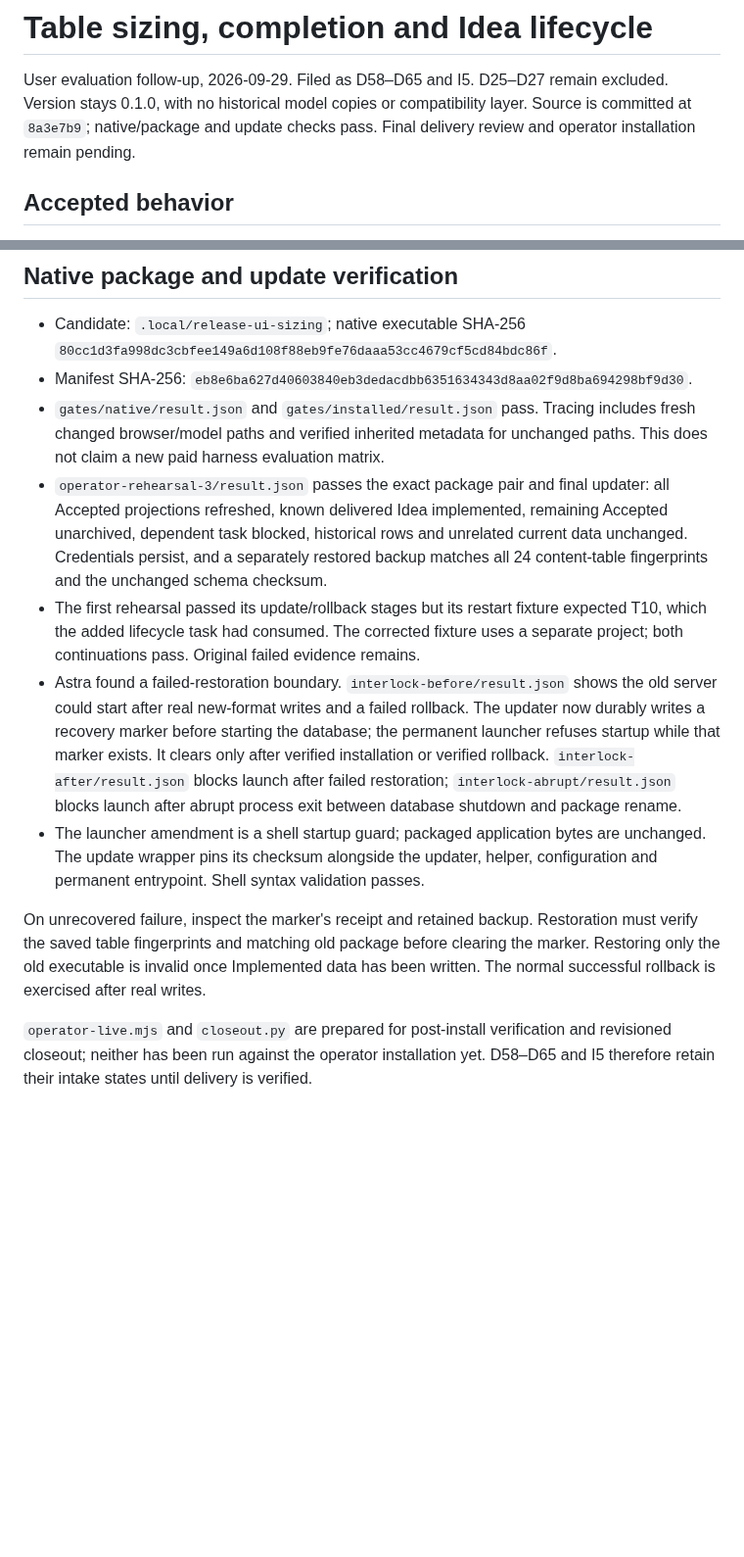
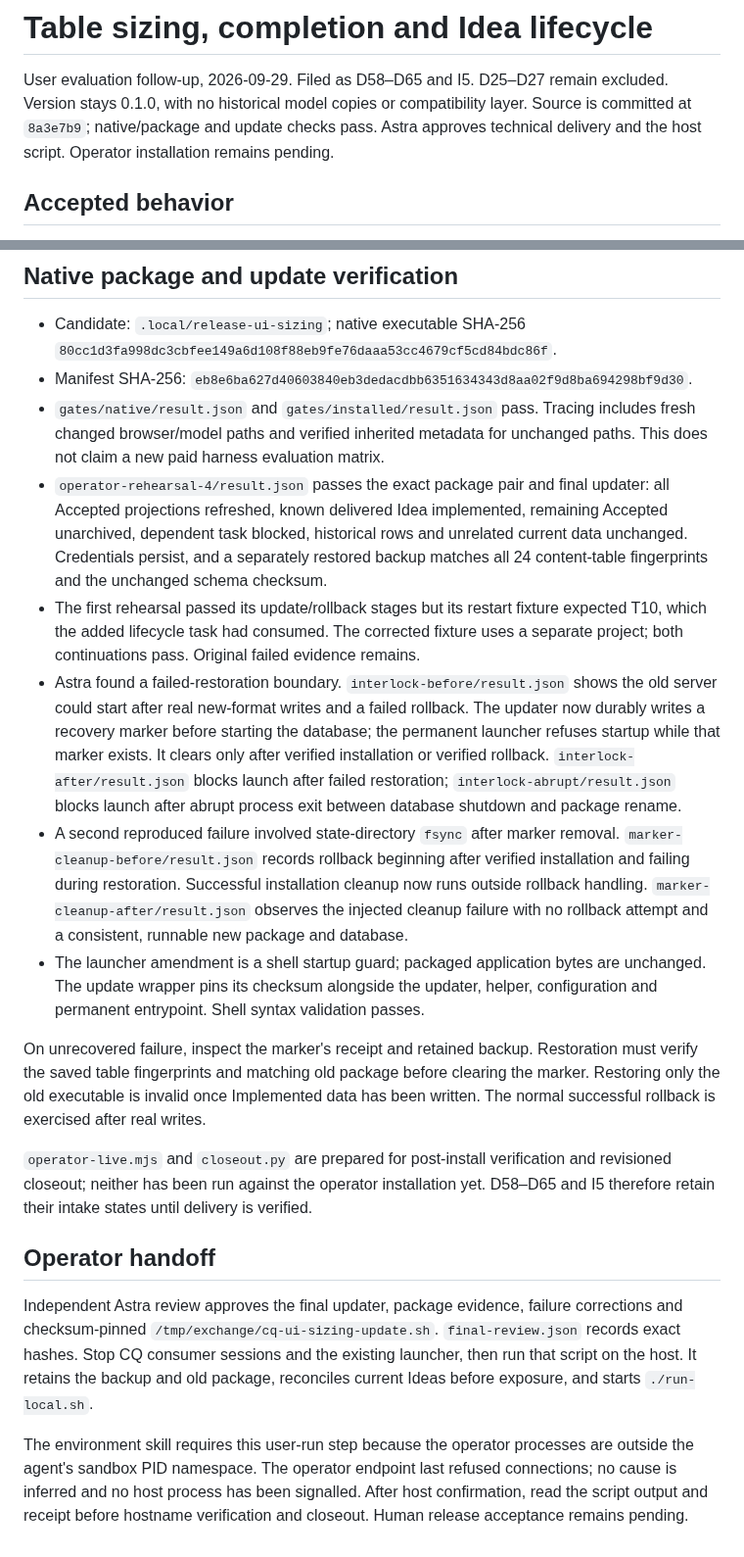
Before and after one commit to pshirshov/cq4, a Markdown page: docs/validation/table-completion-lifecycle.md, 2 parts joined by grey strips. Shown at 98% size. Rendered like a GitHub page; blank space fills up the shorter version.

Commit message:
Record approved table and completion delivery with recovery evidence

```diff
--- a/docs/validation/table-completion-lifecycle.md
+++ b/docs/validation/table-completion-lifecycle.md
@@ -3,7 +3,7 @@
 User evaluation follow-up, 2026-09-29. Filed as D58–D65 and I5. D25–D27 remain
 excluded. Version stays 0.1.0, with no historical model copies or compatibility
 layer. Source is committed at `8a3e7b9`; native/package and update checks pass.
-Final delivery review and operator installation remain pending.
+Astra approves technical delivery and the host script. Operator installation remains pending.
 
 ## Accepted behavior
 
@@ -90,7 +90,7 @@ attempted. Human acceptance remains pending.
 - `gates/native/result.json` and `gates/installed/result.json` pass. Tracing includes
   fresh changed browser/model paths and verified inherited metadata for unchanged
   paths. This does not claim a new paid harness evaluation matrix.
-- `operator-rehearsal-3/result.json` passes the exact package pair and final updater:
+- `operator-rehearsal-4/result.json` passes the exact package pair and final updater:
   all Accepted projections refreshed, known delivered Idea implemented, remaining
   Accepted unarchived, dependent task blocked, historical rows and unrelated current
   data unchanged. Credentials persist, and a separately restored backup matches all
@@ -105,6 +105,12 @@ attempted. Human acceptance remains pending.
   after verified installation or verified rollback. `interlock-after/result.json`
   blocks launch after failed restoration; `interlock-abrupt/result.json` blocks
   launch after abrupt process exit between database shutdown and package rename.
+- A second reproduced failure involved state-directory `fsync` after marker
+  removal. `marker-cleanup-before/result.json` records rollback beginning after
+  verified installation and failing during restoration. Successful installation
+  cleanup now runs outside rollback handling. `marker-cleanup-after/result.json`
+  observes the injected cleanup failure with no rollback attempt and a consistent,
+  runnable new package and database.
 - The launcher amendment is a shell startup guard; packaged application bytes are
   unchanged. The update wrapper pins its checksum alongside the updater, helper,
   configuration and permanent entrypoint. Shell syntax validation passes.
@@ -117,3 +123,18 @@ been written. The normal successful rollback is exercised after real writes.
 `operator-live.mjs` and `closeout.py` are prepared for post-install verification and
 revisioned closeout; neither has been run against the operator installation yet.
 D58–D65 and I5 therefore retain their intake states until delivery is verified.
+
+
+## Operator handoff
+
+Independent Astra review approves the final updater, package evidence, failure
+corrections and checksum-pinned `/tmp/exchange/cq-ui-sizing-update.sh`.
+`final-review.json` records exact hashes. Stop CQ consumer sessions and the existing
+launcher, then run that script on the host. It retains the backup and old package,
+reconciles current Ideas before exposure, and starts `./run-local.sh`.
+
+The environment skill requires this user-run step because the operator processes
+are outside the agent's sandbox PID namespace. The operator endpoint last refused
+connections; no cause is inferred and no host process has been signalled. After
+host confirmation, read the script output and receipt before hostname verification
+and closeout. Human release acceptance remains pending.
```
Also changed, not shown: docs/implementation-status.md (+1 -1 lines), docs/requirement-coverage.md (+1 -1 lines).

○ ○ ○ ○

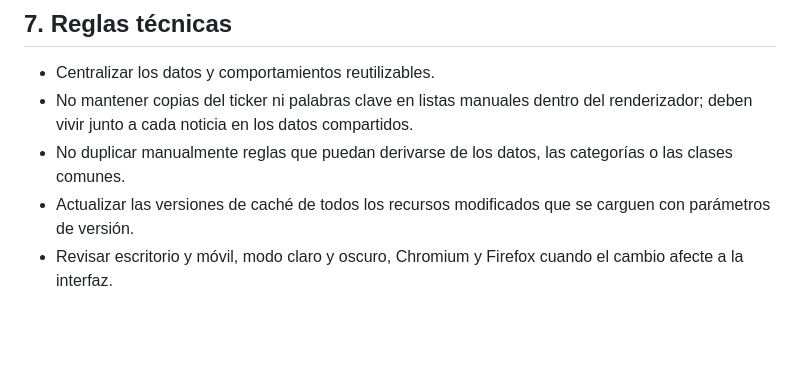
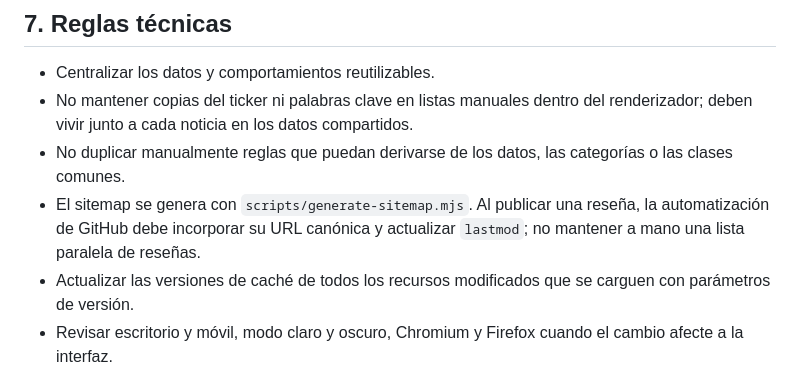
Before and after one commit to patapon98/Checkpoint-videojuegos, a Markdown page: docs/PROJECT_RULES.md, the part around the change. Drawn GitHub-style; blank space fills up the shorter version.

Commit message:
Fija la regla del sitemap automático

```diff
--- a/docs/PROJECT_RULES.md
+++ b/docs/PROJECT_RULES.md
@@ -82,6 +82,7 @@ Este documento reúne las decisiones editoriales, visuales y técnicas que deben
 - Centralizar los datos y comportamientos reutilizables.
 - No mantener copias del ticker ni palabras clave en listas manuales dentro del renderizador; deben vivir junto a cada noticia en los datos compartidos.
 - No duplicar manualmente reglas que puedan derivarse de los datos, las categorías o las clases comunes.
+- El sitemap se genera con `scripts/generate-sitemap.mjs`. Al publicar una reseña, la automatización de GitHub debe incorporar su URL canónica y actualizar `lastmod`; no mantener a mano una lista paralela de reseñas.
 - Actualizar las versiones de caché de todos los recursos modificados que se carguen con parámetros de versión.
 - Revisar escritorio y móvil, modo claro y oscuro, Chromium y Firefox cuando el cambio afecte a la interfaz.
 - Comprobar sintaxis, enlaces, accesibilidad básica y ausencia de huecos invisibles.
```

○ ○ ○ ○

Find the lines above with the word "launcher". Copy them out.

● **Final answer**:
 - The launcher amendment is a shell startup guard; packaged application bytes are
+launcher, then run that script on the host. It retains the backup and old package,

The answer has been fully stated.